[Opening Input data section]

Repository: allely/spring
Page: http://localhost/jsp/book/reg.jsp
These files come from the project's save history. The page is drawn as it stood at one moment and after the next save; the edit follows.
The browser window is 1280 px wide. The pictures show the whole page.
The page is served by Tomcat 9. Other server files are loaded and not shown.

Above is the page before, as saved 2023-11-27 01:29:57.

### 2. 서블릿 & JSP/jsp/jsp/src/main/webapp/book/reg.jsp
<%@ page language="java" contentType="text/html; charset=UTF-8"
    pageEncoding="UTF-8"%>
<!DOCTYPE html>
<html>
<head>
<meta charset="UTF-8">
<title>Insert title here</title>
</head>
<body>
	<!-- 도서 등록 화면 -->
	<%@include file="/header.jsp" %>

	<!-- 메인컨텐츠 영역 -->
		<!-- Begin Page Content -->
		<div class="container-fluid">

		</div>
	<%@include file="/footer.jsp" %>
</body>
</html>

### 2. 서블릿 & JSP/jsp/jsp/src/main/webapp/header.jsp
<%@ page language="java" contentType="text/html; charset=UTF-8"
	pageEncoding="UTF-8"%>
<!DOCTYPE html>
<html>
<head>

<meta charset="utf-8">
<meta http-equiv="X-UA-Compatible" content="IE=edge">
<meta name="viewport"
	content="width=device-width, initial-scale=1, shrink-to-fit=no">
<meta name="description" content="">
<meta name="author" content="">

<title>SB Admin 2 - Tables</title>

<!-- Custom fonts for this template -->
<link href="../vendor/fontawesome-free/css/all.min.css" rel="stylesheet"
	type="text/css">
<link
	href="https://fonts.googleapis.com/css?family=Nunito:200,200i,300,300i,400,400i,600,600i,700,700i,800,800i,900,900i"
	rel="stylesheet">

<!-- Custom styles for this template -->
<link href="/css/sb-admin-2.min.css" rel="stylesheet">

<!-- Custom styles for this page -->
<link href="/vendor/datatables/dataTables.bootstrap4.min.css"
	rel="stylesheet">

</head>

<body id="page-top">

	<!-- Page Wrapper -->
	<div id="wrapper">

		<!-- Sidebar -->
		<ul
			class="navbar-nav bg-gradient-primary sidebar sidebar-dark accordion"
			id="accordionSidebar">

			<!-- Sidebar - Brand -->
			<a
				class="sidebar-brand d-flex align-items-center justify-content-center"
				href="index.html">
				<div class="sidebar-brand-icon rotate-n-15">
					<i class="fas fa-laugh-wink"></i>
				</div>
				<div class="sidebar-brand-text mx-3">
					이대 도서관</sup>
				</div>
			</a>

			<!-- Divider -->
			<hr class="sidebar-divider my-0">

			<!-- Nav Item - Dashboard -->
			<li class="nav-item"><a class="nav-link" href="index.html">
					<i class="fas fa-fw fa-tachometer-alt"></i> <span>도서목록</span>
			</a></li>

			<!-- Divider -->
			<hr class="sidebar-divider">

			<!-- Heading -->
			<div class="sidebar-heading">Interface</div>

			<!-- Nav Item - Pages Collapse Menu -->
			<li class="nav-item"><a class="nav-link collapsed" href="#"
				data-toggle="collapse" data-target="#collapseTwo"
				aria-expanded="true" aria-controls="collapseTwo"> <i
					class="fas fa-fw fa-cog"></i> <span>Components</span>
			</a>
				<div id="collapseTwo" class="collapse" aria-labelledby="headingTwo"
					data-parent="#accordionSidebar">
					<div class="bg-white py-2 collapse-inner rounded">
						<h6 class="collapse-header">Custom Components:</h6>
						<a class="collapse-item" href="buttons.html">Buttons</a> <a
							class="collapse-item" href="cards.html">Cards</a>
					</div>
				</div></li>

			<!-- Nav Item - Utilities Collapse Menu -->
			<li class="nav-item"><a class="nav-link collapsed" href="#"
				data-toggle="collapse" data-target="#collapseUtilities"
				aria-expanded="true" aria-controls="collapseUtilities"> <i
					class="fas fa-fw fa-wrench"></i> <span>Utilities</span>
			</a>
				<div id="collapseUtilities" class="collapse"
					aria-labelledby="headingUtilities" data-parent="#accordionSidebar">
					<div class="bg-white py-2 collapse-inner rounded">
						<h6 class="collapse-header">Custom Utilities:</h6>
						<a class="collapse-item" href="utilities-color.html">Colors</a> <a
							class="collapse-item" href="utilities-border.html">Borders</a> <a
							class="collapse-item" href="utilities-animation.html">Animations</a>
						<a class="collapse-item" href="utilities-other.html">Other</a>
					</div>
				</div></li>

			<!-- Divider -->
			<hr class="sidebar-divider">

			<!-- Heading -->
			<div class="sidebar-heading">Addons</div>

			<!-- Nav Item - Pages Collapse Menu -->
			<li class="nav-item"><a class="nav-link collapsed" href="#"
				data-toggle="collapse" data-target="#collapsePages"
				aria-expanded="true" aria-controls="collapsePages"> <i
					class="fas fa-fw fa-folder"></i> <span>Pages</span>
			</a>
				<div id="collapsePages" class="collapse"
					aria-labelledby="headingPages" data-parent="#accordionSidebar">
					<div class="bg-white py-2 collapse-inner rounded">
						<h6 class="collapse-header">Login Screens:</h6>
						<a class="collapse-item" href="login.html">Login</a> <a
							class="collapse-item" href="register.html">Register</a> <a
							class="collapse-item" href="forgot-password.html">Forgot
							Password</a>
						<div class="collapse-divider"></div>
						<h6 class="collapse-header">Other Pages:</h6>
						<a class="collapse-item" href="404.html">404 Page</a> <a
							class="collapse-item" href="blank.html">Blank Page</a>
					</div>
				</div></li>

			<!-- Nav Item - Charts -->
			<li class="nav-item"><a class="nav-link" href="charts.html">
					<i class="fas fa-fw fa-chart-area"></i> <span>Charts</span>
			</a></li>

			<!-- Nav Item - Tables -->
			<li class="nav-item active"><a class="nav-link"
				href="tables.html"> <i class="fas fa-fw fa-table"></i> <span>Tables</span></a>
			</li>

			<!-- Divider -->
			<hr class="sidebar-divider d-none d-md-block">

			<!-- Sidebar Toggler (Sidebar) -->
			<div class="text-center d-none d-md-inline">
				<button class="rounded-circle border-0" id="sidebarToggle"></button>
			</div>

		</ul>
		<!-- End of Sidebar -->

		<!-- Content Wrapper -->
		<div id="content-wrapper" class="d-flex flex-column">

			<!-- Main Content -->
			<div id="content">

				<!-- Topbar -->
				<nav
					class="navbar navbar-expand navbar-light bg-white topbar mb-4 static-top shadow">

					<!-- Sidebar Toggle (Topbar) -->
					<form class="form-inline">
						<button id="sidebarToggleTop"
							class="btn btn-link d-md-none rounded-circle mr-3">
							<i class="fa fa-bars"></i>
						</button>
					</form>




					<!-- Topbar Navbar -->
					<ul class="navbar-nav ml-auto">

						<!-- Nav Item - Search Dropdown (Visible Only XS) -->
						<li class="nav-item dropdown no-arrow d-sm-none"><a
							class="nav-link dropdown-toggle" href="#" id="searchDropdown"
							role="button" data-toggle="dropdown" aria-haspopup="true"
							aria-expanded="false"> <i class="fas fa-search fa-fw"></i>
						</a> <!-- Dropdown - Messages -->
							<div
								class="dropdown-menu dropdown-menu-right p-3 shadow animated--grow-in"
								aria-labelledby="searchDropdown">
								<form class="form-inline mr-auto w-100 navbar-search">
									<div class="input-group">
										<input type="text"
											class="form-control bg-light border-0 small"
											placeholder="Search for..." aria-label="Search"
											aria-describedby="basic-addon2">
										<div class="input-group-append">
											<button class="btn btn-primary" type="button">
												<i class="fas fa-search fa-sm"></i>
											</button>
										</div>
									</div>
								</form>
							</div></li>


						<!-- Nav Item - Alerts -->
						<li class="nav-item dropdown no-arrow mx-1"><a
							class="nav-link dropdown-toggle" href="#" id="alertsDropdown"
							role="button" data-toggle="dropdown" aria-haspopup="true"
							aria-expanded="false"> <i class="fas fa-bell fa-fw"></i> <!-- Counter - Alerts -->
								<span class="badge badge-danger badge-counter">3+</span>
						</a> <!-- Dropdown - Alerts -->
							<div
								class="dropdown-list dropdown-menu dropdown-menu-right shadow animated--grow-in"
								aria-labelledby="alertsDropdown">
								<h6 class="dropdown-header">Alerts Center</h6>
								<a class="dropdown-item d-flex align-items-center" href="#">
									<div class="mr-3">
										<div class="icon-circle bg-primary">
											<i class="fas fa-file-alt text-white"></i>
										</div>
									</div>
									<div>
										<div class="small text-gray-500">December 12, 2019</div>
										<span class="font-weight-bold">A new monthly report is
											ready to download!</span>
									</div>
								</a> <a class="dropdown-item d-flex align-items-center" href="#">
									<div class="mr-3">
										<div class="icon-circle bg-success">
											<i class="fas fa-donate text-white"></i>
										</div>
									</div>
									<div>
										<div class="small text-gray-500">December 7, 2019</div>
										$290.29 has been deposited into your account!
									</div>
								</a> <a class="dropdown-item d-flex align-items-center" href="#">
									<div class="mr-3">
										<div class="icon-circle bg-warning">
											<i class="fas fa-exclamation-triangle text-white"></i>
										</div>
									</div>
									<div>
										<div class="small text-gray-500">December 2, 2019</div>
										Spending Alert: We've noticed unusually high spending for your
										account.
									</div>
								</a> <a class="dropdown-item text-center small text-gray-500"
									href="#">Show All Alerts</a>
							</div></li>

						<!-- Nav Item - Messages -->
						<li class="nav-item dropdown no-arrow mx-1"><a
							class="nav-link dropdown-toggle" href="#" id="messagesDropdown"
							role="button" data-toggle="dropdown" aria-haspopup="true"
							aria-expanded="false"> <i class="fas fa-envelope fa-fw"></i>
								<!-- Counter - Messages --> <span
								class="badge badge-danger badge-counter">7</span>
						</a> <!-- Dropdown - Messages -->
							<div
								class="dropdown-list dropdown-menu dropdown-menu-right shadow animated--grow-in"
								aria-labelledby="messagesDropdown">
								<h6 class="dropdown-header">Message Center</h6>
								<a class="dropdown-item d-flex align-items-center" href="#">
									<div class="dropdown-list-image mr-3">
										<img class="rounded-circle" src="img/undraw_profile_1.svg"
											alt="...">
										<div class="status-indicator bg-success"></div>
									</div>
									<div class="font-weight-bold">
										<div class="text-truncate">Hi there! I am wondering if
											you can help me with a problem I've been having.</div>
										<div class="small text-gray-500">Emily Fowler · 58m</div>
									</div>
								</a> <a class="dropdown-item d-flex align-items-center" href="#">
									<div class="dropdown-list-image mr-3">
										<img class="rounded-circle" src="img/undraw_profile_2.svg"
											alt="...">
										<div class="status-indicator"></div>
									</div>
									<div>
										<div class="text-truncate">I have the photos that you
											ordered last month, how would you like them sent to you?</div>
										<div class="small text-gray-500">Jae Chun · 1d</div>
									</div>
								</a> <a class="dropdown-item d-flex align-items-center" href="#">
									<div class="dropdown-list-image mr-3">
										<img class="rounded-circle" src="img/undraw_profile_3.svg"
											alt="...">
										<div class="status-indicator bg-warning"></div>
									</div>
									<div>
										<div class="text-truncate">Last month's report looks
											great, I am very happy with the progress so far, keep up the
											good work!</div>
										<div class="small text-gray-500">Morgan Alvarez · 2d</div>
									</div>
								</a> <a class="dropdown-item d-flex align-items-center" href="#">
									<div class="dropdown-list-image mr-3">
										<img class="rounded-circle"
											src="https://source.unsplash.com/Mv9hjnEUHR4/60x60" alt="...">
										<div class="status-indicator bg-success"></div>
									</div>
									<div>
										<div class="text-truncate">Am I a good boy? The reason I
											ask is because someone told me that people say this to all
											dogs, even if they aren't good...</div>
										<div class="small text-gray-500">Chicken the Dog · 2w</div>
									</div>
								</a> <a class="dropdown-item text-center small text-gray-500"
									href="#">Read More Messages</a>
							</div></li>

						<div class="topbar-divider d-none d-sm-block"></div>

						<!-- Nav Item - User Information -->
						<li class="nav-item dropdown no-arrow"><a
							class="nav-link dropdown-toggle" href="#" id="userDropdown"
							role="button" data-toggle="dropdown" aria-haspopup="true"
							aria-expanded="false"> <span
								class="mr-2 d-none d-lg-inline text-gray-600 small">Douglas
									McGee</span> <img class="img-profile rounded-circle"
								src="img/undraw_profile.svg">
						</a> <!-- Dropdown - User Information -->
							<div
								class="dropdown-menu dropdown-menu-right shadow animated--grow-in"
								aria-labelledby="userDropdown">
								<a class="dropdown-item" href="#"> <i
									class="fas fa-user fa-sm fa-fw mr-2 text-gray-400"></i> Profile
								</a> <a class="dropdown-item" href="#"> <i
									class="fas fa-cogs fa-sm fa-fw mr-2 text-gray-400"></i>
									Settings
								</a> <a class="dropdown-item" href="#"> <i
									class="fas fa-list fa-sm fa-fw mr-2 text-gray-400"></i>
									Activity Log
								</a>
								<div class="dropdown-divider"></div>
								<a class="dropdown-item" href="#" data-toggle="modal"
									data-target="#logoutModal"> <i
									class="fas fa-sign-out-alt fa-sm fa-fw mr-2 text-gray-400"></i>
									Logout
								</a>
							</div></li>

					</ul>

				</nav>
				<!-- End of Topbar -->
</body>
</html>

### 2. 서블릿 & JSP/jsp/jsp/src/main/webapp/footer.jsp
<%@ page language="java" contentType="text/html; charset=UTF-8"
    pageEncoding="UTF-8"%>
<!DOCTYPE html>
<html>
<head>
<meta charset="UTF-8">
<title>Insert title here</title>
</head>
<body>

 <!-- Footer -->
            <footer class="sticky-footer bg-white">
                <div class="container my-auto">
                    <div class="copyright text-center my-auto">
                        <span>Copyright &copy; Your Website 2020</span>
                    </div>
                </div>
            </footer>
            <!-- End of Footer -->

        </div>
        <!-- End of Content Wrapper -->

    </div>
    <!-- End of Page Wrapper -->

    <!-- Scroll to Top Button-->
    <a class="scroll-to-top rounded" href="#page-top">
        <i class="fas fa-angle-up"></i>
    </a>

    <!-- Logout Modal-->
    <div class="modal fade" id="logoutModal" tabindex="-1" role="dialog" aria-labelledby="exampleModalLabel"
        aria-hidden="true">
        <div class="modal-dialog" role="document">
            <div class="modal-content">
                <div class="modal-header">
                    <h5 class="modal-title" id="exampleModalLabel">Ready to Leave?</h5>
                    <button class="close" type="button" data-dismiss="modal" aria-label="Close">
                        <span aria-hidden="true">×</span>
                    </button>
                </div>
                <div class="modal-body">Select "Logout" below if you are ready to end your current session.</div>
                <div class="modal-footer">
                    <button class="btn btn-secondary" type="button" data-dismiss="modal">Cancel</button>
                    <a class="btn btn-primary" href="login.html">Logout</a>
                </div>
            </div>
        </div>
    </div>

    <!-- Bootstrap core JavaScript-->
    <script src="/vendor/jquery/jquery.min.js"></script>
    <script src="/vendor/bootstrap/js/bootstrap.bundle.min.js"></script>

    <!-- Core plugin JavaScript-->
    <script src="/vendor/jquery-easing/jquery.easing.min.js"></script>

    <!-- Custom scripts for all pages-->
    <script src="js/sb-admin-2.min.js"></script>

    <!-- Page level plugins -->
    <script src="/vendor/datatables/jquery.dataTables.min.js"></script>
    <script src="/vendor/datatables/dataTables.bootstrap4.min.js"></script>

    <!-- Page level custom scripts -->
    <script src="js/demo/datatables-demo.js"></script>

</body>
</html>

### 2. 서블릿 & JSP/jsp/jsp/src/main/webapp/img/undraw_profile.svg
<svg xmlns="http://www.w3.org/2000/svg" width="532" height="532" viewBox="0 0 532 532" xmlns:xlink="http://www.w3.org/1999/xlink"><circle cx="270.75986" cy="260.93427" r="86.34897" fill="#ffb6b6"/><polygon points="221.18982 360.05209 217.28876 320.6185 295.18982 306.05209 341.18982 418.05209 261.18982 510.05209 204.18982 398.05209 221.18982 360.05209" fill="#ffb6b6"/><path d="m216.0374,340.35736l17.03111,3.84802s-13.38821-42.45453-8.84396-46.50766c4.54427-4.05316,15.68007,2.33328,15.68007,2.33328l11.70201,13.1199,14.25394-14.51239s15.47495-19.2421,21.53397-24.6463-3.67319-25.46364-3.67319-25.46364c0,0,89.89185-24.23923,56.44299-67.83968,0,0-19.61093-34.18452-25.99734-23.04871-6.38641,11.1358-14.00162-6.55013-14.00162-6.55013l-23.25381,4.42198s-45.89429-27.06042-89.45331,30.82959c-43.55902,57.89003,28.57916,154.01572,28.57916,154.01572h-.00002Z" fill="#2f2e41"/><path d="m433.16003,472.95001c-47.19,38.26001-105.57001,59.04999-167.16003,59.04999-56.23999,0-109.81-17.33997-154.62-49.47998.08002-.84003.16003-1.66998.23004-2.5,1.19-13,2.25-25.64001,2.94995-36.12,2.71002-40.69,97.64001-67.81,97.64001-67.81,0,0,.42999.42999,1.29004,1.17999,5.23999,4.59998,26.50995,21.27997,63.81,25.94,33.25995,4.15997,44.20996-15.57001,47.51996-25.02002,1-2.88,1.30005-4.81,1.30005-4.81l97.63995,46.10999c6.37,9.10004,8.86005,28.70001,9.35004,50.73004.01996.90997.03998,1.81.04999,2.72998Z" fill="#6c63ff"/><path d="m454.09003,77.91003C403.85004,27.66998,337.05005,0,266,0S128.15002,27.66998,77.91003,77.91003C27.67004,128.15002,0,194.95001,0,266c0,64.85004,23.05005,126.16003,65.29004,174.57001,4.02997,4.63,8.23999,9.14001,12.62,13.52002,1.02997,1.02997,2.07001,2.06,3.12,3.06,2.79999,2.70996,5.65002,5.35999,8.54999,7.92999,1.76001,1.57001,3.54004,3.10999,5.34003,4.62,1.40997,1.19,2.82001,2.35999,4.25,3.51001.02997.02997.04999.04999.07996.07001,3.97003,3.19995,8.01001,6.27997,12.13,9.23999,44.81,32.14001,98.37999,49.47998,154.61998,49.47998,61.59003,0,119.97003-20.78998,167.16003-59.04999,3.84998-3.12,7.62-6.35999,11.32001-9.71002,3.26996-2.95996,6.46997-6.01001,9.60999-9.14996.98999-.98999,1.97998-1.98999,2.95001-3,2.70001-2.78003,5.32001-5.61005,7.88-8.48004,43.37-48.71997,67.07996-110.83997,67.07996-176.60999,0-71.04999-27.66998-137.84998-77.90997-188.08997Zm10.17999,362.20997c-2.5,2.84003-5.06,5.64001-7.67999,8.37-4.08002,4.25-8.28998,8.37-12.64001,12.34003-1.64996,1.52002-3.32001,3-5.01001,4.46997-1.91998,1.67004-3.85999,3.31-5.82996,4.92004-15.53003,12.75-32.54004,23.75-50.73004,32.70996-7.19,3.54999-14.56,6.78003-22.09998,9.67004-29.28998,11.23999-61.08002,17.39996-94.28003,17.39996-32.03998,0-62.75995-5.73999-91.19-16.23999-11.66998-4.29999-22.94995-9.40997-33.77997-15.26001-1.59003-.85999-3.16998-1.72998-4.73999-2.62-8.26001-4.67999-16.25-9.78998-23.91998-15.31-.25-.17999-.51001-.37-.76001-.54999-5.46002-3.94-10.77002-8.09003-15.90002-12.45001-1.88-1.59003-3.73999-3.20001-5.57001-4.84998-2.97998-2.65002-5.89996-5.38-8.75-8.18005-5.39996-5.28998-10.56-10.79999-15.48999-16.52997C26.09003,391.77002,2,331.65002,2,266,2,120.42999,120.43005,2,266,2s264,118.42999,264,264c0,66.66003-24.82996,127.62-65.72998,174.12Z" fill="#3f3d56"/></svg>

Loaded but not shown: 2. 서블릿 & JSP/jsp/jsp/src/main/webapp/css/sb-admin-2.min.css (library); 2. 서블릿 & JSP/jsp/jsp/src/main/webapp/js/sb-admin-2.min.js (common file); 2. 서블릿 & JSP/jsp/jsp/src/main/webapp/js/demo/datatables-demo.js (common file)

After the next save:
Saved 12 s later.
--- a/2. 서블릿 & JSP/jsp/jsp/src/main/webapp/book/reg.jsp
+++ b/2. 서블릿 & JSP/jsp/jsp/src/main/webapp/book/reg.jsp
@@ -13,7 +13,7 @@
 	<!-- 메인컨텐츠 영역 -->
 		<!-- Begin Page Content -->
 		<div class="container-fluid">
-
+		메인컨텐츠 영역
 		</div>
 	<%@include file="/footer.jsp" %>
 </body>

[Closing Input data section]

* Task objective
Look over the listing. Pull out every line with the string "meta" in it.

* Response area
<meta charset="UTF-8">
<meta charset="utf-8">
<meta http-equiv="X-UA-Compatible" content="IE=edge">
<meta name="viewport"
<meta name="description" content="">
<meta name="author" content="">
<meta charset="UTF-8">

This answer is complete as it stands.